Ok, let's get a controversial one out there and please feel free to shoot me down! I'm prepared to be challenged on this one as I am on all my blogs. And remember, this is my personal opinion rather than that of my employer!
There are lots and lots of consultants and trainers out there in our sector who have set themselves up as experts. My question is, have they ever achieved personal mastery in the subject in which they claim expertise, or have they simply learnt it through researching the subject? Or maybe a bit of both? And does this matter?
Some will argue that if they are a great presenter, an inspirational speaker, an effective facilitator, have plenty of case studies and anecdotes, bring out the best in their students, does it really matter if they have never done it or been very good at it? I think there are some real exceptions to the rule, and it is certainly possible to study mastery and describe that to others, and perhaps that is what some do.
There's an old saying along the lines of 'those who can't do it teach it.' Well I have always thought that this was a load of rubbish, and I would like to think that in the majority of cases, in a sector full of highly intelligent people, you would get found out very quickly. In my opinion the best trainers and consultants are the ones who are 'doing the do' as well as 'talking the talk'!

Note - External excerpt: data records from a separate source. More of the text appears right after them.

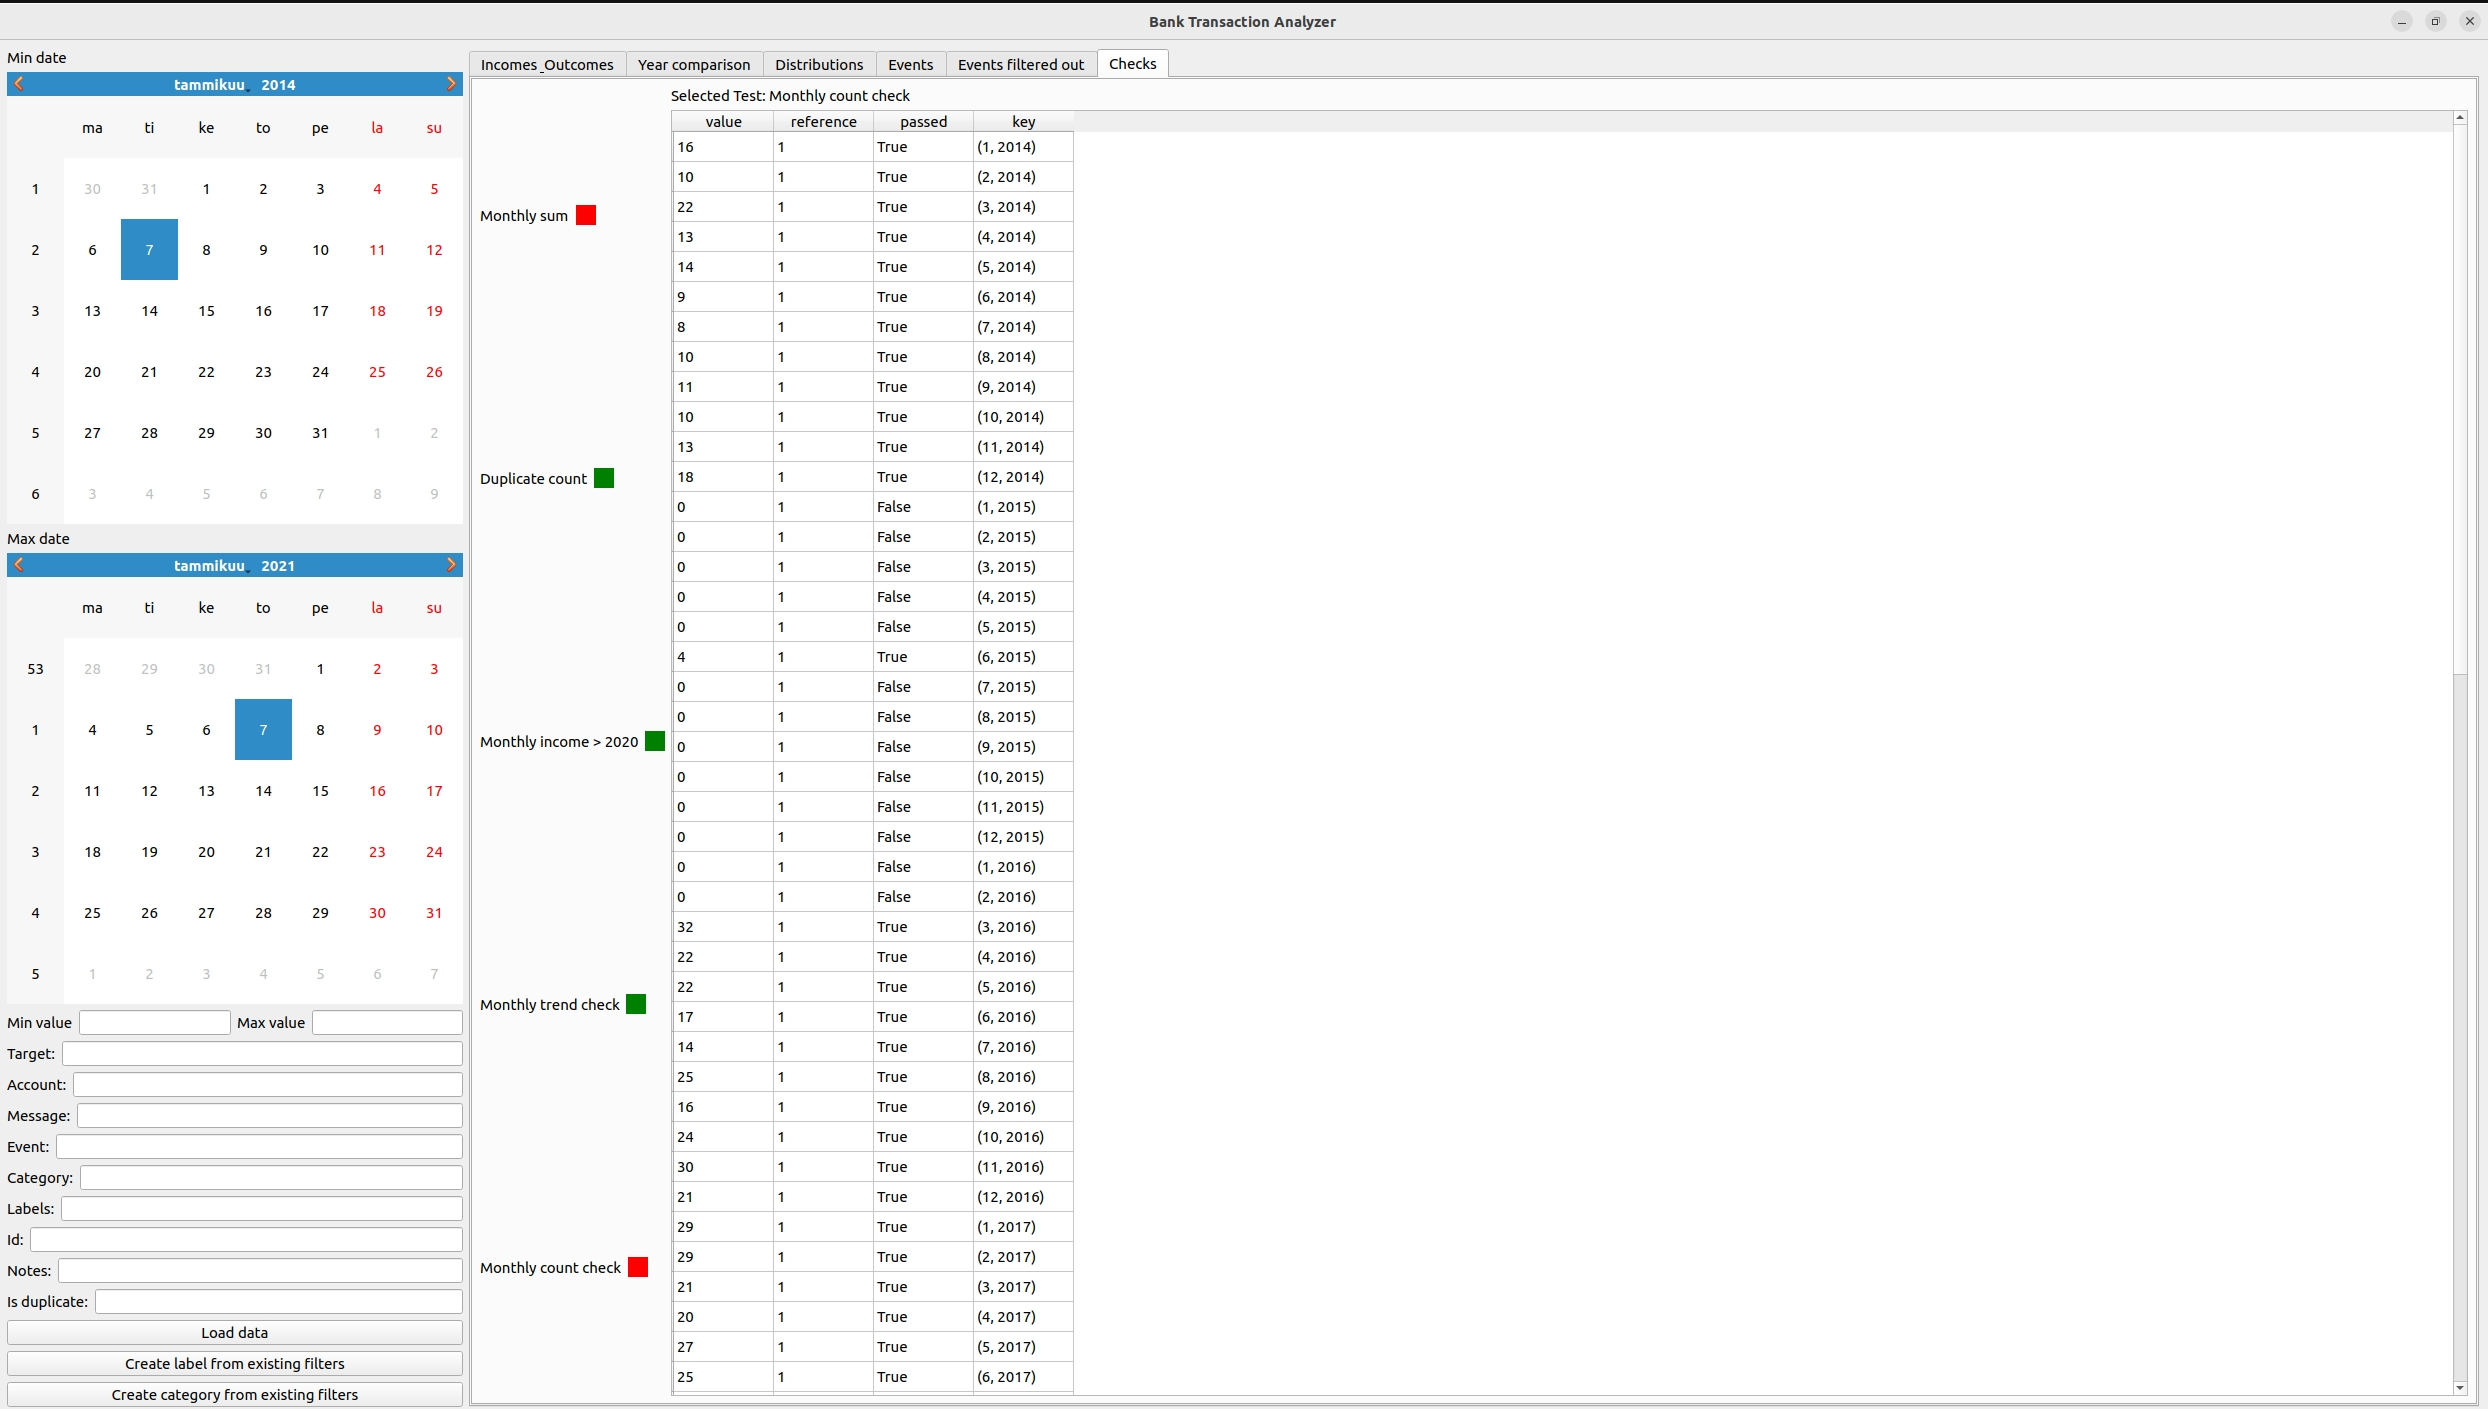
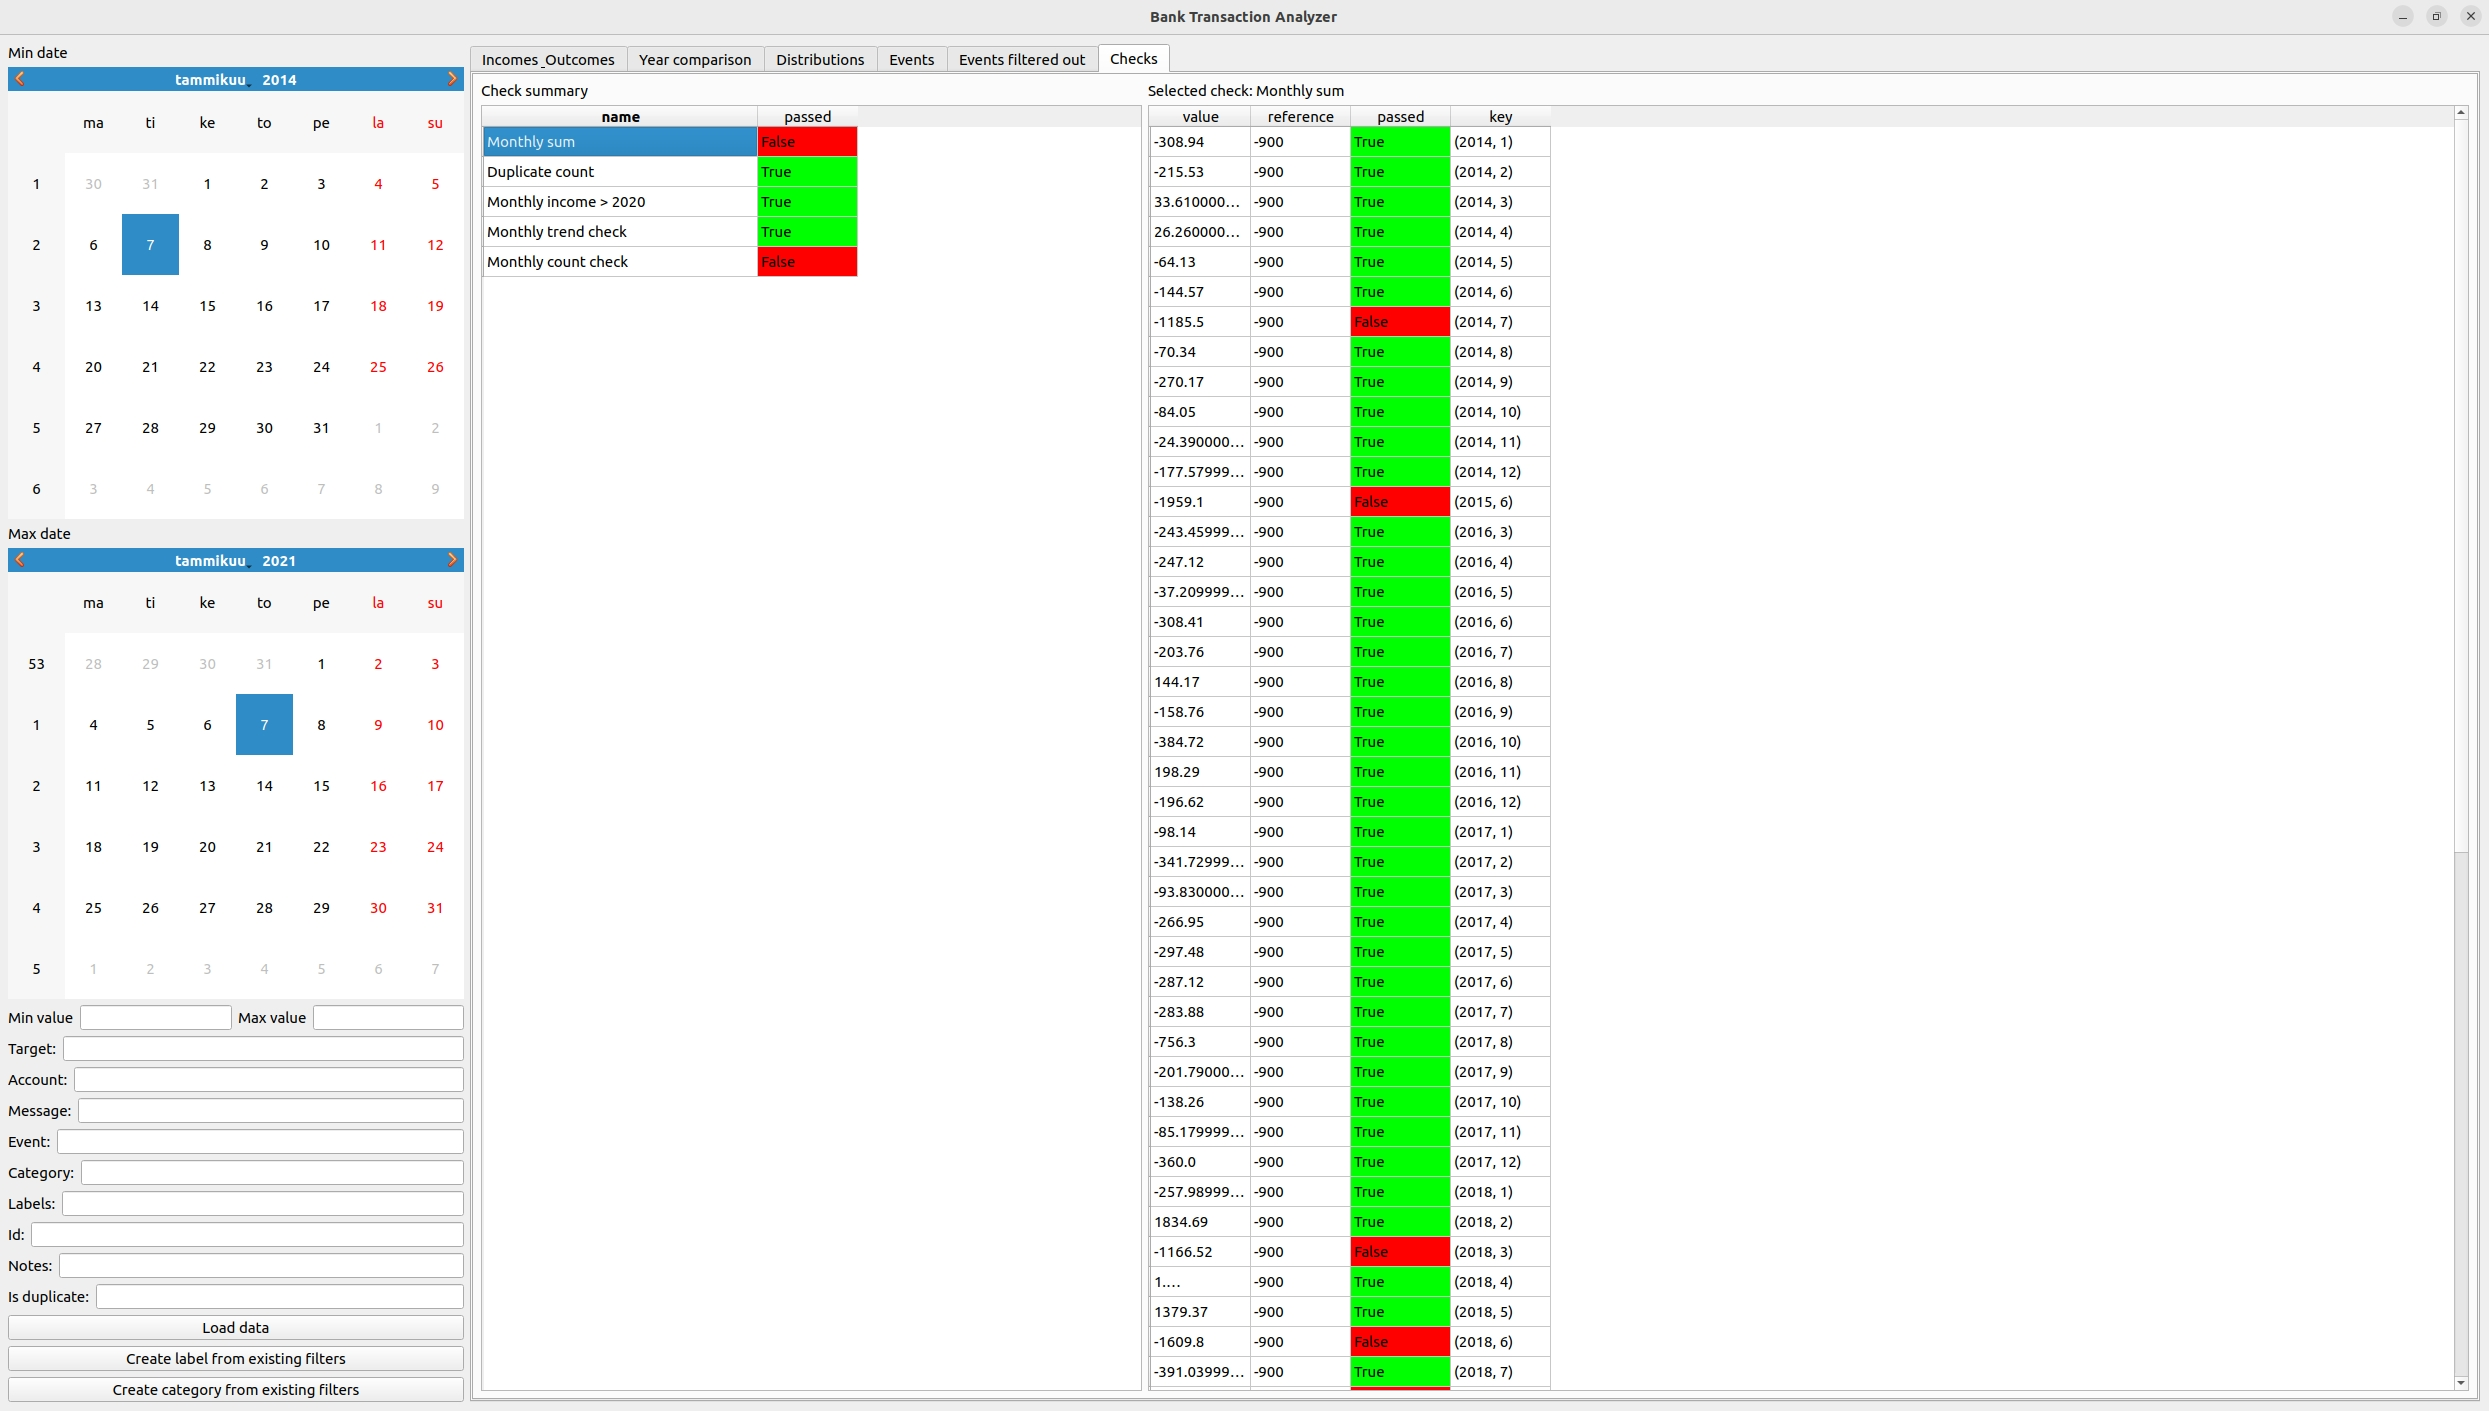
Update readme and checks screenshot

diff --git a/README.md b/README.md
@@ -1,9 +1,9 @@
 # Bank Transaction Analyzer
 
-Bank Transaction Analyzer provides versatile and flexible analysis and visualization of bank transaction data.
+Bank Transaction Analyzer provides configurable analysis and visualization of bank transaction data.
 
 By default, the analyzer works with Nordea internet bank data (both old and new format) but can be customized to work 
-with other banks and data formats too. User-defined configuration is used to adapt analysis of the data. 
+with other banks and data formats too. User-defined configuration is used to configure analysis of the data. 
 
 # Before usage
 
@@ -28,7 +28,7 @@ For Ubuntu users there is installation script: ```./install.sh```.
 * Add free form notes to events in Events tab; these are saved automatically.
 
 **Checks**
-* Left click check name to see more detailed check results in table format.  
+* Left click check name (left table) to see more detailed check results in table format (right table).  
 
 Note:
 Some simulated test data is also provided (in test_data folder). This data can be used to test application.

For me it's a bit like asking people for money. How can you authentically do this if you are not already giving to the cause yourself? Yet lots of people do, especially professional fundraisers but also trustees. I always make sure I give to a cause before I ask for money on their behalf.
Similarly I can't see how you can train someone on something you have never done your self, or have not got a great deal of experience in. For me it's all about credibility. What happens if one of your students asks 'Can you tell me how you have personally ....' What do you do if you don't have that experience? Lie? Therefore I personally would not be happy to teach something I have never done.
So what would I do if I wanted to hire a trainer or consultant for my organisation? I would want to see their CV to ensure that they had the experience they claim to have had. If they say they are an expert in major donor fundraising, how much have they personally raised? If they say they are an expert in direct marketing, what type of campaigns have they managed and delivered and what size. If they say they are an expert in leadership, what leadership roles have they held? In addition I would ask for a free demonstration session to make sure I was happy with the standard of their training. Any trainer worth their salt would do this as it would pretty much guarantee new business if they are as good as they say they are. It's also good to see them in action first; just because someone is a subject matter expert, that does not make them a great trainer! This is certainly how we hire our trainers at the Institute of Fundraising.
I think there are some exceptions to the rule. These are the teaching of qualifications, where I think the most important thing is knowledge of the subject. Of courses it helps if this knowledge is combined with practical experience and skills. The other area is coaching, where it is the skills of the coach rather than their subject matter expertise that counts.
So what do you think? Let me know!